I am working hard on the Microlog V2.0 release. But I have found out that I need help with some Maven related tasks.
Could you PLEASE help me out?

I feel that I need to focus on the coding work and I am not very good with Maven.
If you are good at Maven it should be easy to do the tasks that I suggests.
So help is really, really very much appreciated!

Here comes a description of the tasks that I feel that we need to perform.

===== Maven Tasks =====

* Two distributables; one binary and one source code distribution.
* Get the deploy task to work. The Maven repository is not up-to-date.
* Enable the Eclipse Maven plug-in.
* Write a "Developer Getting Started Guide". How to check out, install Maven, use Maven to create Eclipse projects, etc.
* Include the Android project in the Maven build.
* Get the testing and code coverage to work.

A more detailed description of the task "Two Distributables":

* There binary distribution needs to the broken down to small jars.

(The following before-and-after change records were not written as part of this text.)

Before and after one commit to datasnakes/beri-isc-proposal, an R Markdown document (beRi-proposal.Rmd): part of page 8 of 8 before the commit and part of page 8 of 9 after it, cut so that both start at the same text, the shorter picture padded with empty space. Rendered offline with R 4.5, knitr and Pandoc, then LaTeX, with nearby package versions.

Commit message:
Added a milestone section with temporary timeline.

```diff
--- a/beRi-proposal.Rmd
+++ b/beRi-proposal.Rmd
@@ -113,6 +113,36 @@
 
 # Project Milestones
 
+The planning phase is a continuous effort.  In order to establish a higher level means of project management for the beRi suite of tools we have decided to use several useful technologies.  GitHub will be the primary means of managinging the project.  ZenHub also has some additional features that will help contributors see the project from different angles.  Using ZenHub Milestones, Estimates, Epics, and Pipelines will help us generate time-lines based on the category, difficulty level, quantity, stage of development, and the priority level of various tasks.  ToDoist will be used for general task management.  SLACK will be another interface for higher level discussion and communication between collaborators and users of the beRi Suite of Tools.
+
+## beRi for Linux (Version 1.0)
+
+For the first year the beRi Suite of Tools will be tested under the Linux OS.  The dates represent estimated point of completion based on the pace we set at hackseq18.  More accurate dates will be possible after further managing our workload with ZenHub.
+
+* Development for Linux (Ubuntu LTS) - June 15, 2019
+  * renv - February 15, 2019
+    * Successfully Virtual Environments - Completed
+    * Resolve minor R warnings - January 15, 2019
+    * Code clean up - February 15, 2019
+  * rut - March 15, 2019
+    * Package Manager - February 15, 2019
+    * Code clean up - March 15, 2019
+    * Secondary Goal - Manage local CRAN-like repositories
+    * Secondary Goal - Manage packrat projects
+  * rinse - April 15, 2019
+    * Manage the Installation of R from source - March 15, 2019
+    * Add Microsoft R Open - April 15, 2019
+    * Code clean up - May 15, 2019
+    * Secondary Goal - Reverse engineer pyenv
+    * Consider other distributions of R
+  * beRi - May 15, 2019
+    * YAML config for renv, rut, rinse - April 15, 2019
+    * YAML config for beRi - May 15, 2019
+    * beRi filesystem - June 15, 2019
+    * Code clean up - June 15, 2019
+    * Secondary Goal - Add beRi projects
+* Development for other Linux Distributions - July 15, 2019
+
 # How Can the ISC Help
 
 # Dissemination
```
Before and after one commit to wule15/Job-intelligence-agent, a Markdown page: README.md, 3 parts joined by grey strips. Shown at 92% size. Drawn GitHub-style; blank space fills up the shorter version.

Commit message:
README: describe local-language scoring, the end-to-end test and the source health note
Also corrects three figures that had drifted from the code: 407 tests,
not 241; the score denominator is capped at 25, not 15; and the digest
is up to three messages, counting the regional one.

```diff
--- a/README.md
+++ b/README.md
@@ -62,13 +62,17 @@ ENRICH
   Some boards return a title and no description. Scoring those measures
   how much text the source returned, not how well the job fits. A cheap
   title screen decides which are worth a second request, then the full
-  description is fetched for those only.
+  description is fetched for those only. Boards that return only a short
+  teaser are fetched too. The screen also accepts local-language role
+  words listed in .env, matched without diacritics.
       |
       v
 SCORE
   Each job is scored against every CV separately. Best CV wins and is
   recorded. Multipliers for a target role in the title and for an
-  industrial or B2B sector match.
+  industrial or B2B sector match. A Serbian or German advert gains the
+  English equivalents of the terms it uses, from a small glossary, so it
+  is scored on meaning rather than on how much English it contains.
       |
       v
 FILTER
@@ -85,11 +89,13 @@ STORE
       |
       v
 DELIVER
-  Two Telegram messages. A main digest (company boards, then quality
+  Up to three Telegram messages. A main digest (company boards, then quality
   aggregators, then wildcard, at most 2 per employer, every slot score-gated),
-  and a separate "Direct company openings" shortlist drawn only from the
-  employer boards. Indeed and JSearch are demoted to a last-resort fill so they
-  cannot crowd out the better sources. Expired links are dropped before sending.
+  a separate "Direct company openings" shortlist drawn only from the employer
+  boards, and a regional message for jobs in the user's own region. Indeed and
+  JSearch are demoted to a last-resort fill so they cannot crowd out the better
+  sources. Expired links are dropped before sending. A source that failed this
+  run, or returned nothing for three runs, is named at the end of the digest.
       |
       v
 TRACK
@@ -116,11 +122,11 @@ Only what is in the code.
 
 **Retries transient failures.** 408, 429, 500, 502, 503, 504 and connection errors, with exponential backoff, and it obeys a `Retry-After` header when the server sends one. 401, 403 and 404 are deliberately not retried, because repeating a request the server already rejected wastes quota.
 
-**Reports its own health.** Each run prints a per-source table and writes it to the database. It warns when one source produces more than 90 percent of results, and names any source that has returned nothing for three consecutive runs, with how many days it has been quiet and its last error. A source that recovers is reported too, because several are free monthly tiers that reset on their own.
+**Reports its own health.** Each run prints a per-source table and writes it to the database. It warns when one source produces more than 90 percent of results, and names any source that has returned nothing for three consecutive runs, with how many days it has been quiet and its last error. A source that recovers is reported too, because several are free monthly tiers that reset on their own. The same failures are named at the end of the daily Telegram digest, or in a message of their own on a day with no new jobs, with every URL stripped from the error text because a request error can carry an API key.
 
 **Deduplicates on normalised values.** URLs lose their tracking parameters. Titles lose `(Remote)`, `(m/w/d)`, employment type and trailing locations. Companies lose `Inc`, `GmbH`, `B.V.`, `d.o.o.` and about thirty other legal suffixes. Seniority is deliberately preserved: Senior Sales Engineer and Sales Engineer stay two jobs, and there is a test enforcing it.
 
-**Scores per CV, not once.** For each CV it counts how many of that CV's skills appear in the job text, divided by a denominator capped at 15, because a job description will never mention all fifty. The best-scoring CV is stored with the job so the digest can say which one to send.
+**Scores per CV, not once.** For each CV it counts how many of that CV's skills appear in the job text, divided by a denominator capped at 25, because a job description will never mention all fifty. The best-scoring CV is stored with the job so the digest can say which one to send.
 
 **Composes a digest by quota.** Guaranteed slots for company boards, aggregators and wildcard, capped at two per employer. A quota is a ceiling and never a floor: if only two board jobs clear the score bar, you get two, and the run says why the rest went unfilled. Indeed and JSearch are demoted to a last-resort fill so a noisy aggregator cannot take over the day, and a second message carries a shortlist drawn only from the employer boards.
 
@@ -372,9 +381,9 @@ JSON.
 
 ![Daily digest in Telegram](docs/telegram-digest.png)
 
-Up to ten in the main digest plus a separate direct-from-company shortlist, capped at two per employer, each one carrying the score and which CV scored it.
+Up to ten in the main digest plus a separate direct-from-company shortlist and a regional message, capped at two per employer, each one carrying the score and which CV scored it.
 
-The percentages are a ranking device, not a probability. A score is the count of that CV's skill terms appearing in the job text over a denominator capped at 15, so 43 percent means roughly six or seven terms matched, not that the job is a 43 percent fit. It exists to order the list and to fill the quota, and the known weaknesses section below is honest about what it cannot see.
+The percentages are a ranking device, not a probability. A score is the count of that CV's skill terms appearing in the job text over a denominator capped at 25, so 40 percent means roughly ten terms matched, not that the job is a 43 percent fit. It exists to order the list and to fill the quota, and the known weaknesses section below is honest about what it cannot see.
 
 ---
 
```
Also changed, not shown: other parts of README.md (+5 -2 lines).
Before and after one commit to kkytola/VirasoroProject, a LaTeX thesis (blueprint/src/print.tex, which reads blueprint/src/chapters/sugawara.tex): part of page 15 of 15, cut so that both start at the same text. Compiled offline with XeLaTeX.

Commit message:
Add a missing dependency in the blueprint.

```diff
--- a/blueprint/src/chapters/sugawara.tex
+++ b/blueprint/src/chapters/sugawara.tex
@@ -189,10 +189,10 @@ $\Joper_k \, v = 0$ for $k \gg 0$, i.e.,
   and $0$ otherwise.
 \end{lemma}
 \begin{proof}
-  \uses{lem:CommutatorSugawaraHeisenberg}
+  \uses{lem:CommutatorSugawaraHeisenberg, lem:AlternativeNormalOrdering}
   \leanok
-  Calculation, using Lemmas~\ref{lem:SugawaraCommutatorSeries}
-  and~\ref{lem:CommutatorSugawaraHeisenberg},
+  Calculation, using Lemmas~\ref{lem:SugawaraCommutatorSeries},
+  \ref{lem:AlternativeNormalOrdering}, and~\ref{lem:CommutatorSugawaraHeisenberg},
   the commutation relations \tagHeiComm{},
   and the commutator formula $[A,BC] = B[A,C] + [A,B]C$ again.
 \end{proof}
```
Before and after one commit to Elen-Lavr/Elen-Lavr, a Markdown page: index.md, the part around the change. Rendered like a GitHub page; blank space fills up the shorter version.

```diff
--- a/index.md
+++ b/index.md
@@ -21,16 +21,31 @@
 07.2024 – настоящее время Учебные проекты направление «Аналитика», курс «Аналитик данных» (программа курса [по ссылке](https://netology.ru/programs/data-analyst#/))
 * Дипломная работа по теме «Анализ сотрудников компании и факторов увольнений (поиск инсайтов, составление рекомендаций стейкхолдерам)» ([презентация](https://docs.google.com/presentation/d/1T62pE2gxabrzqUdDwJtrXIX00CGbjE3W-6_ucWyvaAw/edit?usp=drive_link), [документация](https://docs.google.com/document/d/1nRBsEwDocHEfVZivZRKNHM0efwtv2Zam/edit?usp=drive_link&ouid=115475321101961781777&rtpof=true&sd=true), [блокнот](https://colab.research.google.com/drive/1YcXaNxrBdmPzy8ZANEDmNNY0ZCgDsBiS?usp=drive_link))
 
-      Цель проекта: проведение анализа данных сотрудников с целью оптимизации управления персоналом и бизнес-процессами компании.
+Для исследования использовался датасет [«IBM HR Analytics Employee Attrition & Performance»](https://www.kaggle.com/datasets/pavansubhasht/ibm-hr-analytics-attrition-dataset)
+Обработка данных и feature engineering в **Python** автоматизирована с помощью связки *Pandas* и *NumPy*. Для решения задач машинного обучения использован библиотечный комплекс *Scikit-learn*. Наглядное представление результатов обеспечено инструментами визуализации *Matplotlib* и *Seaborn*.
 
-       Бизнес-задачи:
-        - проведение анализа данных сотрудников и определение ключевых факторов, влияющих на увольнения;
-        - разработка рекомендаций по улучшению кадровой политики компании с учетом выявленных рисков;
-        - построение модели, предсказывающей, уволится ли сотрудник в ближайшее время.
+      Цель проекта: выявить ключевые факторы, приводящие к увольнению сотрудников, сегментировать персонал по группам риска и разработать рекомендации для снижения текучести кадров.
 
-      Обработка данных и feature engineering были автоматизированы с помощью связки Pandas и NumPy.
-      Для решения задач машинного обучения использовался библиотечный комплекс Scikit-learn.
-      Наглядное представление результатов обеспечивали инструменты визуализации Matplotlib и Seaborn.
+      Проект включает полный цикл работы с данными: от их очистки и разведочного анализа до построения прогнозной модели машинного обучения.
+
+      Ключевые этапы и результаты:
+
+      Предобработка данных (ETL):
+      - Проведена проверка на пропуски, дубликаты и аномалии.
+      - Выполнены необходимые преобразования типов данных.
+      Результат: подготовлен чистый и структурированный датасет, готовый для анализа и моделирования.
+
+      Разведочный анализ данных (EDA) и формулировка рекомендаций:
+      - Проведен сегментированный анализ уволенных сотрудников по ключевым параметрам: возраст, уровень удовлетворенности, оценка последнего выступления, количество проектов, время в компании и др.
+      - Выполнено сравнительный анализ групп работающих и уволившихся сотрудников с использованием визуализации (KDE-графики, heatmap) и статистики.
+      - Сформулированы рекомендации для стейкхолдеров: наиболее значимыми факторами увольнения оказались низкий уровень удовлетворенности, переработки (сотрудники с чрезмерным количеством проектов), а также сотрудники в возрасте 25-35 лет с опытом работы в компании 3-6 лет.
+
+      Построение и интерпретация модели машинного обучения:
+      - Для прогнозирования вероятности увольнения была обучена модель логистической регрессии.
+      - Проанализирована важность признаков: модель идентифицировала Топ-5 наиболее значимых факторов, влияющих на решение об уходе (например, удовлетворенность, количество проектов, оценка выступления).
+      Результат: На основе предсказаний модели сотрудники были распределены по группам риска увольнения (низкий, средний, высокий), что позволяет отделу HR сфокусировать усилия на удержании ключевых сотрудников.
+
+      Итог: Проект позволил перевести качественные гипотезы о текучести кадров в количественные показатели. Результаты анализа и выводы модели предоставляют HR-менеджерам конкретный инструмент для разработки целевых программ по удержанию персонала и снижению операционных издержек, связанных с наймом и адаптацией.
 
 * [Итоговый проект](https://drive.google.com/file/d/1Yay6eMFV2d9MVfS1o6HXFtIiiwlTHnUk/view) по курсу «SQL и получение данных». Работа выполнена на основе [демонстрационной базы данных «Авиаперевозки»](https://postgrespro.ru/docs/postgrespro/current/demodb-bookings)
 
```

I suggest the following jars:
- microlog-core.jar
- microlog-common.jar
- microlog-midp.jar
- microlog-spot.jar
- microlog-android.jar

Note: these correspond to the new sub-packages found in Microlog V2.0

* The binary distribution should have a directory structure like this:

/jars - all the jars
/bin - all the servers as binary jars or even better as .exe files.
/docs - all the docs
/docs/javadocs - all the javadocs

* The source code distribution should have all the projects packaged in their own directory, like this

... etc

I could have missed out on something, please comment on my suggestion. If you want to perform a task, please inform the rest of us.
I will create tasks in the SourceForge task list, so we can keep track on the progress of our work.

Any takers?